The geography of freight flows by mode is determined, for the most part, by the distribution of population and industry and availability of transportation infrastructure. The effect of transportation infrastructure is especially pronounced with waterborne shipments, which rely on inland waterways, including the Great Lakes and the Mississippi River system, and coastal ports (figure 1-14). Some of the leaders in waterborne shipments, for instance California and Washington, are states with large coastal ports. Others, such as West Virginia and Indiana, ship or receive large amounts of freight via the inland waterway system. Some, like Louisiana, ship and receive freight through coastal ports and the inland waterway system.
With the ubiquity of the highway network, the amount of freight moving to and from each state by truck is closely related to population size (figure 1-15). Thus, 8 of the 10 most populated states (California, Florida, Georgia , Illinois, Michigan, Ohio, Pennsylvania, and Texas) are leaders in both inbound and outbound truck shipments.
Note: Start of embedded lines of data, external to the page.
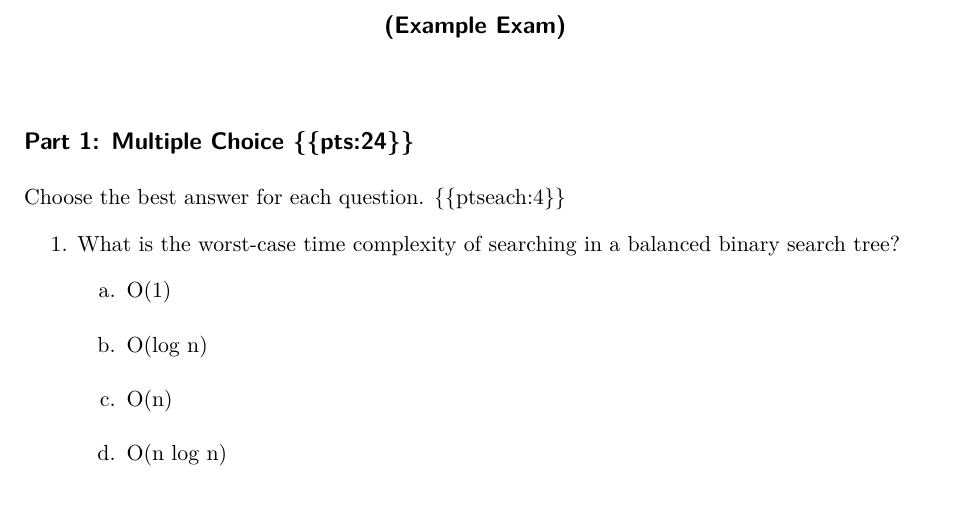
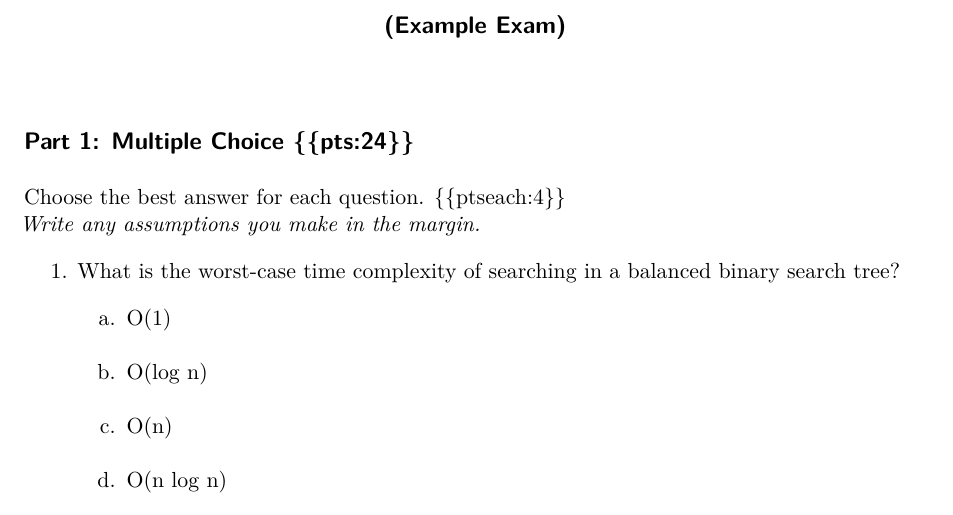
Before and after one commit to jcausey-astate/quarto-exam-typst, a Quarto document (example-exam.qmd): part of page 1 of 6, cut so that both start at the same text. Rendered offline with R 4.5, knitr and Pandoc in place of Quarto, then LaTeX, with nearby package versions; drawn as R Markdown's standard PDF in place of the format the file asks for.

Commit message:
added example of span with size class to example

```diff
--- a/example-exam.qmd
+++ b/example-exam.qmd
@@ -12,7 +12,8 @@ format:
 
 ## Part 1: Multiple Choice {{pts:24}}
 
-Choose the best answer for each question. {{ptseach:4}}
+Choose the best answer for each question. {{ptseach:4}}\
+[_Write any assumptions you make in the margin._]{.footnotesize}
 
 1. What is the worst-case time complexity of searching in a balanced binary search tree?
 
```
States producing or consuming large amounts of coal are often the leaders in shipments of goods originating or terminating by rail (figure 1-16). For instance, Wyoming, West Virginia, Kentucky, and Pennsylvania are the four largest producers of coal in the United States. Coal shipments to Georgia , Missouri, Indiana, Wisconsin, and Ohio place these states among the leaders of inbound rail shipments. However, the top commodity originating and terminating in California by rail is mixed freight and the top commodity originating in Minnesota is metallic ores. Texas leads in both inbound and outbound chemical shipments .
The amount of inbound and outbound shipments by air, like trucking, is closely related to state population (figure 1-17). A major exception is Hawaii, which, as an island state, is a leader in inbound air freight shipments despite its relatively low population. The Commodity Flow Survey,1 the source of the data for trucking and air shipments, captures the state origin and destination of shipments but not in-transit shipments. Hence, states with airports that are major air freight sorting and distribution facilities, such as the FedEx facility in Memphis, Tennessee, may not register as leaders.
1. Association of American Railroads, Railroads and States 2002 (Washington, DC: 2004).
1 See Commercial Freight Activity, especially box 1-C.